Methods in 1st segment
Methods in 2nd segment
Methods in 3rd segment
- Supporters of the workers assembled at the facctory gates and persuaded the police to allow in food for the hungry occupiers
Methods in 4th segment
Methods in 5th segment
Methods in 6th segment
Notes on Methods
Involvement of social elites
Nonviolent responses of opponent
Additional notes on joining/exiting order
Success in achieving specific demands/goals
In 2008, Republic Windows and Doors announced that it would be closing one of its Chicago factories in three days. Over 200 workers occupied the factory for 6 days until their demands for severance and healthcare benefits were met. In 2009, Serious Energy bought the factory and hired back many of the original workers. [In this database, see CHICAGO WORKERS SIT-IN, GAIN BENEFITS AFTER FACTORY SHUTDOWN, 2008.]
23 February 2012, Serious Energy told factory managers that the factory would be closing immediately and that the workers would be paid for 60 days as required by the Worker Adjustment and Retraining Notification Act.
When the managers returned, they put it to a vote whether or not workers wanted to occupy. The vote was yes. Workers were not satisfied with the 60-day wage. They wanted the factory to stay open for more time while they looked for a new buyer or formed their own company cooperative.
Workers quickly organized through the United Electrical Radio and Machine Workers of America Local 1110 union. When work shifts ended at 2 p.m. that day, many workers stayed to occupy the cafeteria.
The number of people involved in the strike varies depending on the source, with some claiming as many as 70 and others as low as 40.
Outside, support quickly grew through the Occupy Chicago movement in addition to family and friends from the local community.
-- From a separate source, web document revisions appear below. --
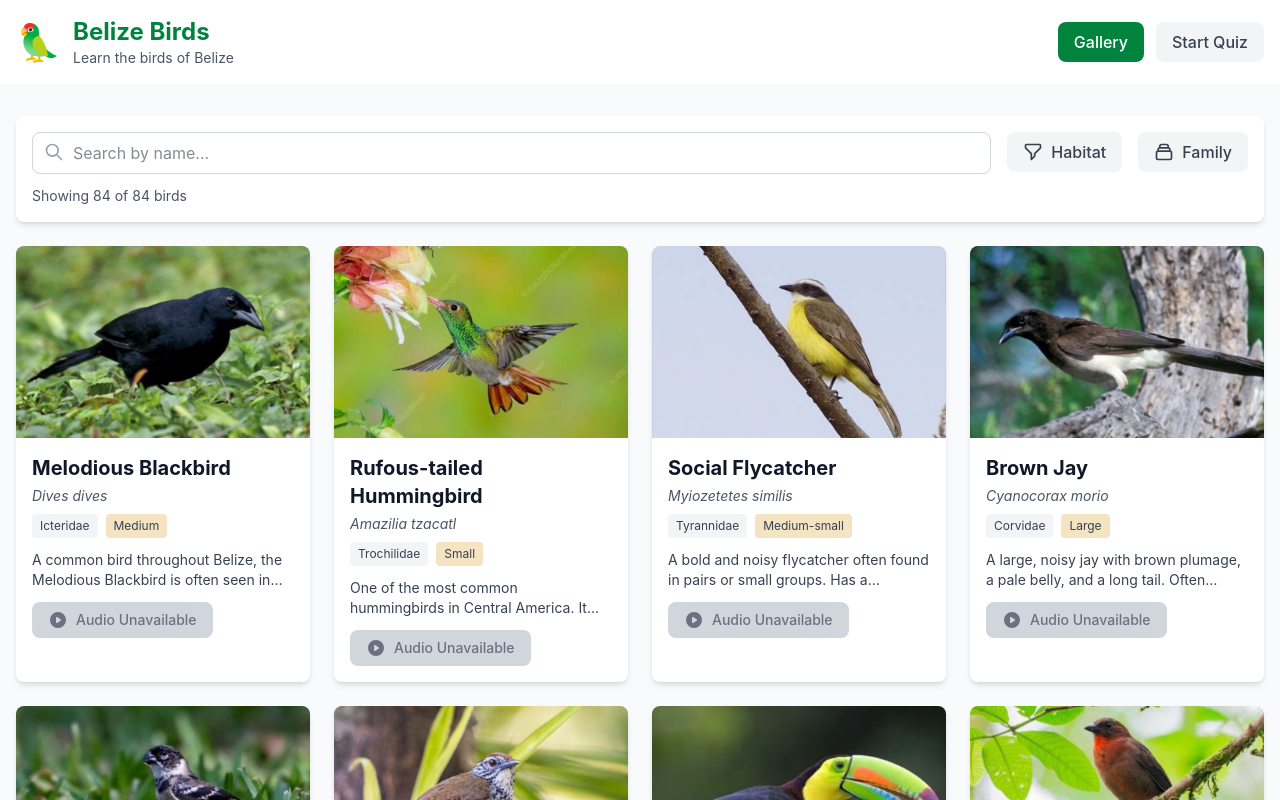
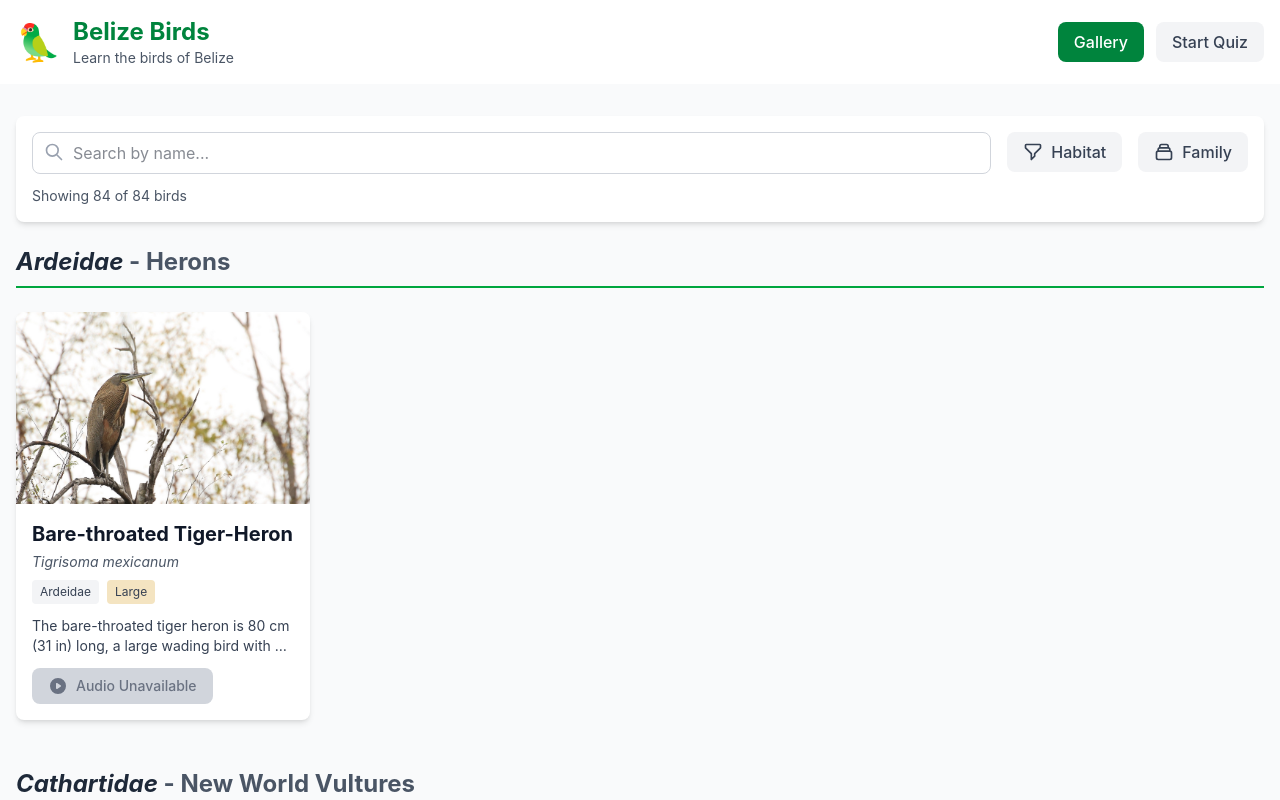
Before and after one commit to ewcbyrd/belizebirds, a React (Vite) app: page / in a window 1280 px wide. Shown: the top 800 px of the page. Built offline with nearby package versions, Linux system fonts and the light colour scheme.

Commit message:
Taxanomic ordering

```diff
--- a/src/components/BirdGallery.jsx
+++ b/src/components/BirdGallery.jsx
@@ -1,9 +1,43 @@
 import { useAppContext } from '../context/AppContext';
 import BirdCard from './BirdCard';
 import SearchBar from './SearchBar';
+import { FAMILY_NAMES } from '../data/familyNames';
 
 const BirdGallery = () => {
   const { filteredBirds } = useAppContext();
+
+  // Group birds by family and sort by taxonomic order (order in FAMILY_NAMES)
+  const familyGroups = (() => {
+    // First, group birds by family
+    const grouped = filteredBirds.reduce((groups, bird) => {
+      if (!groups[bird.family]) {
+        groups[bird.family] = [];
+      }
+      groups[bird.family].push(bird);
+      return groups;
+    }, {});
+
+    // Get the taxonomic order from FAMILY_NAMES (order of keys)
+    const familyOrder = Object.keys(FAMILY_NAMES);
+
+    // Convert to array and sort by taxonomic order
+    return Object.keys(grouped)
+      .sort((a, b) => {
+        const indexA = familyOrder.indexOf(a);
+        const indexB = familyOrder.indexOf(b);
+        // Families in FAMILY_NAMES come first in their order
+        // Families not in FAMILY_NAMES come last
+        if (indexA === -1 && indexB === -1) return 0;
+        if (indexA === -1) return 1;
+        if (indexB === -1) return -1;
+        return indexA - indexB;
+      })
+      .map(family => ({
+        family,
+        familyCommonName: FAMILY_NAMES[family] || family,
+        birds: grouped[family]
+      }));
+  })();
 
   return (
     <div className="min-h-screen bg-gray-50">
@@ -34,9 +68,21 @@ const BirdGallery = () => {
             </p>
           </div>
         ) : (
-          <div className="grid grid-cols-1 md:grid-cols-2 lg:grid-cols-3 xl:grid-cols-4 gap-6">
-            {filteredBirds.map((bird) => (
-              <BirdCard key={bird.id} bird={bird} />
+          <div className="space-y-12">
+            {familyGroups.map((group) => (
+              <section key={group.family} className="family-section">
+                <div className="mb-6">
+                  <h2 className="text-2xl font-bold text-gray-800 border-b-2 border-green-600 pb-2">
+                    <span className="italic">{group.family}</span>
+                    <span className="text-gray-600"> - {group.familyCommonName}</span>
+                  </h2>
+                </div>
+                <div className="grid grid-cols-1 md:grid-cols-2 lg:grid-cols-3 xl:grid-cols-4 gap-6">
+                  {group.birds.map((bird) => (
+                    <BirdCard key={bird.id} bird={bird} />
+                  ))}
+                </div>
+              </section>
             ))}
           </div>
         )}
--- /dev/null
+++ b/src/data/familyNames.js
@@ -0,0 +1,44 @@
+// Mapping of scientific family names to common names
+// Ordered by phylogenetic/taxonomic classification
+// Non-passerines first, then passerines in taxonomic order
+export const FAMILY_NAMES = {
+  // Non-passerines (phylogenetic order)
+  'Ardeidae': 'Herons',
+  'Cathartidae': 'New World Vultures',
+  'Accipitridae': 'Hawks & Eagles',
+  'Falconidae': 'Falcons',
+  'Rallidae': 'Rails',
+  'Jacanidae': 'Jacanas',
+  'Columbidae': 'Pigeons & Doves',
+  'Psittacidae': 'Parrots',
+  'Cuculidae': 'Cuckoos',
+  'Strigidae': 'Typical Owls',
+  'Trochilidae': 'Hummingbirds',
+  'Trogonidae': 'Trogons',
+  'Alcedinidae': 'Kingfishers',
+  'Momotidae': 'Motmots',
+  'Galbulidae': 'Jacamars',
+  'Bucconidae': 'Puffbirds',
+  'Ramphastidae': 'Toucans',
+  'Picidae': 'Woodpeckers',
+
+  // Passerines (phylogenetic order)
+  'Furnariidae': 'Ovenbirds',
+  'Thamnophilidae': 'Antbirds',
+  'Formicariidae': 'Antthrushes',
+  'Tyrannidae': 'Tyrant Flycatchers',
+  'Tityridae': 'Tityras & Allies',
+  'Pipridae': 'Manakins',
+  'Vireonidae': 'Vireos',
+  'Corvidae': 'Crows & Jays',
+  'Hirundinidae': 'Swallows',
+  'Polioptilidae': 'Gnatcatchers',
+  'Troglodytidae': 'Wrens',
+  'Mimidae': 'Mockingbirds',
+  'Parulidae': 'Wood Warblers',
+  'Thraupidae': 'Tanagers',
+  'Cardinalidae': 'Cardinals & Allies',
+  'Icteridae': 'New World Blackbirds',
+  'Fringillidae': 'Finches',
+  'Passerellidae': 'New World Sparrows'
+};
```
Also changed, not shown: .opencode/skills/add-bird/SKILL.md.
Supporters gathered outside the factory with police, who tried to prevent food from entering the factory, hoping the workers would soon be forced out.
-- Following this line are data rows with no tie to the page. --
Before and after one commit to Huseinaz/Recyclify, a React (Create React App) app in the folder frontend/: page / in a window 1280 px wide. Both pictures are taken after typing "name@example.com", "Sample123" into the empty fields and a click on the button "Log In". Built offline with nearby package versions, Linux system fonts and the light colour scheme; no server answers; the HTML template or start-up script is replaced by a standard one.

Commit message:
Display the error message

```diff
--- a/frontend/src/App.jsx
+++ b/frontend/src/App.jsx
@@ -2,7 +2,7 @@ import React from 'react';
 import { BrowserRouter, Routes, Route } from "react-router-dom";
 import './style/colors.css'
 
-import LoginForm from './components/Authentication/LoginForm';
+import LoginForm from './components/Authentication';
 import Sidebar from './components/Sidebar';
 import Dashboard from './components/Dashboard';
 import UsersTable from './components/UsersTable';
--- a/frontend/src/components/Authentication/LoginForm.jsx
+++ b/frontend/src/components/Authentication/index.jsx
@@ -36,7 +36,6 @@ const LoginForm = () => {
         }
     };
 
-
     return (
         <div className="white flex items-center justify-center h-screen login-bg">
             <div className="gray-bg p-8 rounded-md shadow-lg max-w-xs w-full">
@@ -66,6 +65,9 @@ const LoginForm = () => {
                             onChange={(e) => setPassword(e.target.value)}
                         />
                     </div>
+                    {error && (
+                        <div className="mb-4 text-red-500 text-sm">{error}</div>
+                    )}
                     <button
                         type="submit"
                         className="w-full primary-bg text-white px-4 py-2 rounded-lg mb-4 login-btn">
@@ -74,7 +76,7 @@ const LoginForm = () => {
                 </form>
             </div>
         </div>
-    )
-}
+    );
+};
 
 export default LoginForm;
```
The crowd outside pressured police to allow people to bring food from the supporters in to the hungry occupiers at 8 p.m.
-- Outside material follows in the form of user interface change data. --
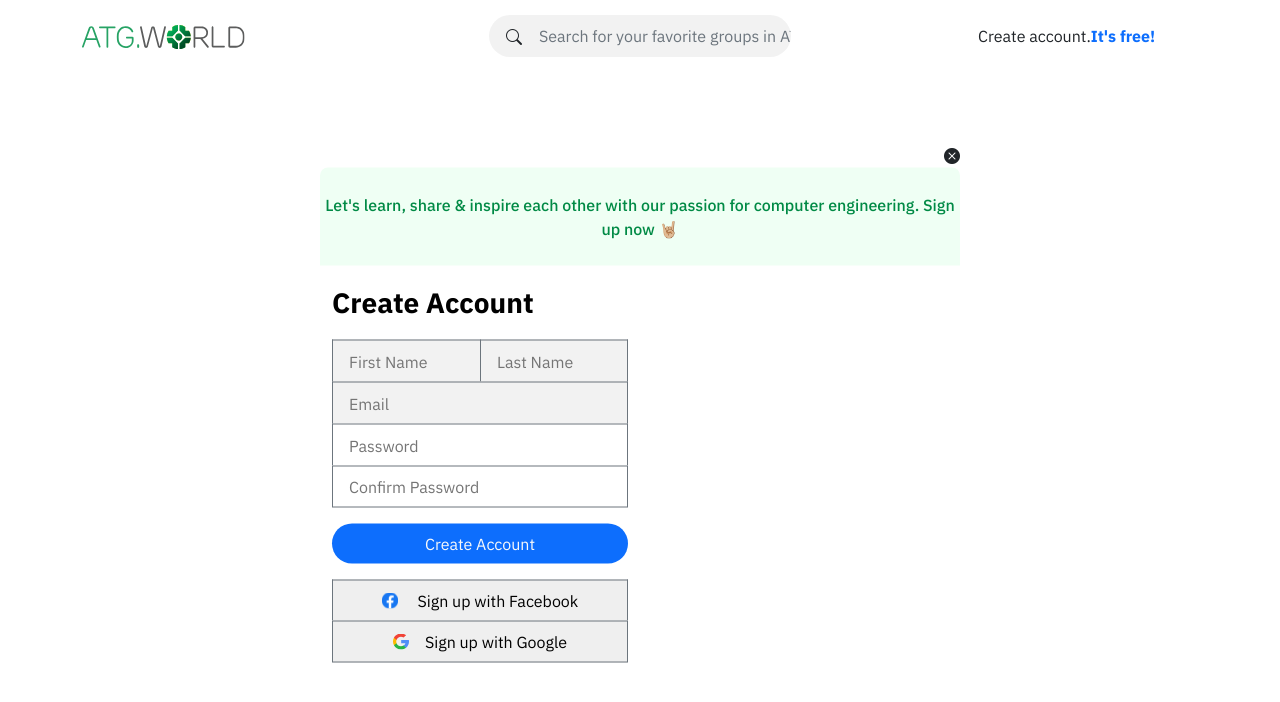
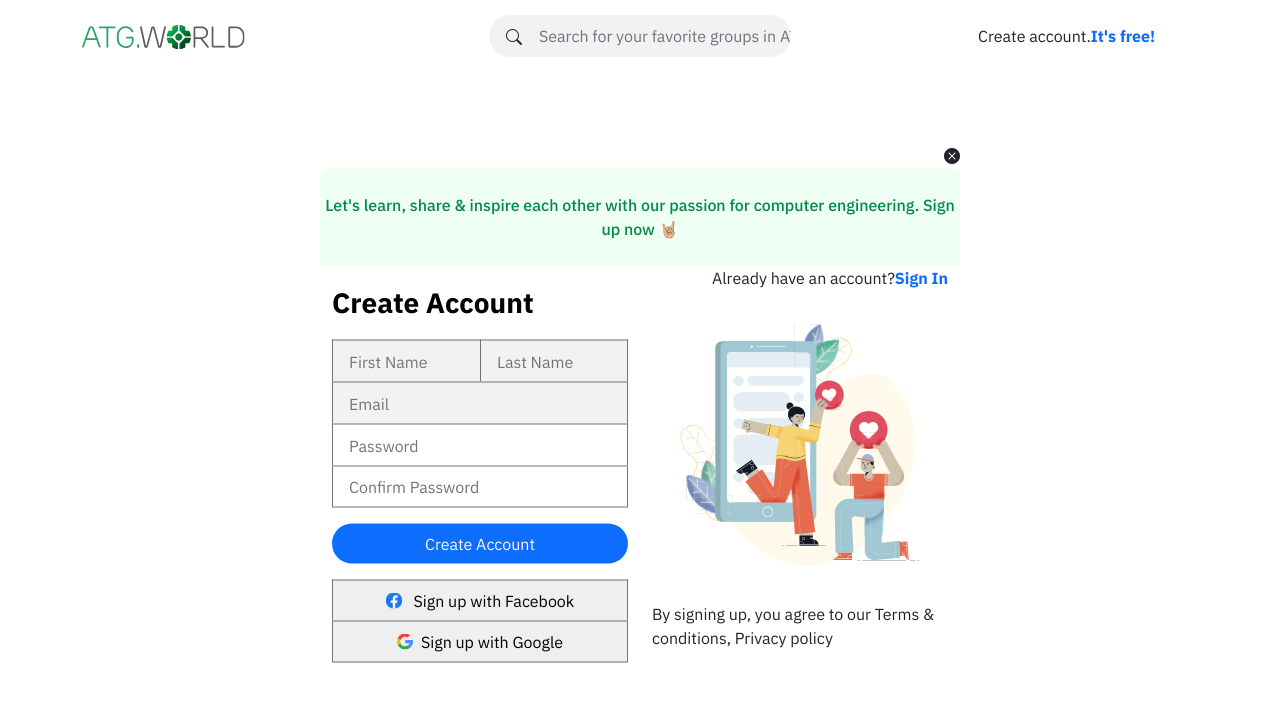
Before and after one commit to SHIVENDRA8004/ATG_Task_1, a React (Create React App) app: page / in a window 1280 px wide. Both pictures are taken after a click on the element "It's free!". Shown: the top 702 px of the page. Built offline with nearby package versions, Linux system fonts and the light colour scheme.

Commit message:
2nd half of registration

```diff
--- a/src/components/Layouts/Register.js
+++ b/src/components/Layouts/Register.js
@@ -1,5 +1,6 @@
 import fbLogo from "../../assets/fbLogo.svg";
 import googleLogo from "../../assets/googleLogo.svg";
+import illustration from "../../assets/atg_illustration.svg";
 const Register = (props) => {
   const showModal = props.showModal;
   return (
@@ -69,18 +70,30 @@ const Register = (props) => {
                 </div>
                 <div className="row">
                   <button className="col-12 border border-bottom-0 border-secondary p-2">
-                    <img className="pe-3 pb-1" src={fbLogo} alt="Logo" /> Sign up with Facebook
+                    <img className="pe-2 pb-1" src={fbLogo} alt="Logo" /> Sign up with Facebook
                   </button>
                 </div>
                 <div className="row">
                   <button className="col-12 border border-secondary p-2 ">
-                    <img className="pe-3 pb-1" src={googleLogo} alt="Logo" />
+                    <img className="pe-2 pb-1" src={googleLogo} alt="Logo" />
                     Sign up with Google
                   </button>
                 </div>
               </div>
             </div>
-            <div className="col-6"></div>
+            <div className=" container-fluid col-6">
+              <div className="row text-end">
+                <p className="col-12">
+                  Already have an account?<span className="text-primary fw-bold cursor-pointer">Sign In</span>
+                </p>
+              </div>
+              <div className="row">
+                <img className="col-12" src={illustration} alt="Illustration" />
+              </div>
+              <div className="row">
+                <p className="col-12">By signing up, you agree to our Terms & conditions, Privacy policy</p>
+              </div>
+            </div>
           </div>
         </div>
       </div>
```
Also changed, not shown: src/assets/atg_illustration.svg (added).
The company’s CEO, Kevin Surace, did not think the workers would gain much attention, but when the Occupy Chicago movement, followed by local media, showed up on the scene, he was pressured into negotiations. Surace was on the phone with workers until 2 a.m. At that point, union leader and Serious Energy factory employee, Armando Robles, came outside and told the crowd that the occupation had ended and that employee demands had been met.
The factory stayed open for 90 days in order to give employees the time they needed to find a buyer or open their own cooperative. On 30 May 2012, in the absence of a buyer, employees decided to buy the factory and run it on their own with the help of The Working World, a nonprofit that aids workers in starting their own cooperatives.
The new company’s name is New Era Windows. They began sales in early 2013.
This campaign was influenced by a successful 2008 occupation by many of the same workers.
Cancino, Alejandro. "Republic Windows, Redux? Workers Occupy Goose Island Plant." Chicago Tribune. N.p., 23 Feb. 2012. Web.
Johnny, Hyde. "A Serious Occupation: Chicago Workers Occupy Goose Island Factory." Daily Kos, 23 Feb. 2012. Web.
Sabella, Jen. "Goose Island Plant Occupation: Workers Occupy Chicago Factory In Desperate Move To Save Their Jobs." The Huffington Post. N.p., 24 Feb. 2012. Web.
Sepulveda, Orlando. "Factory Occupation Saves Jobs." Socialist Worker. N.p., 27 Feb. 2012. Web.
"Window Plant Agreement Ends Goose Island Sit-In." NBC Chicago. N.p., 24 Feb. 2012. Web.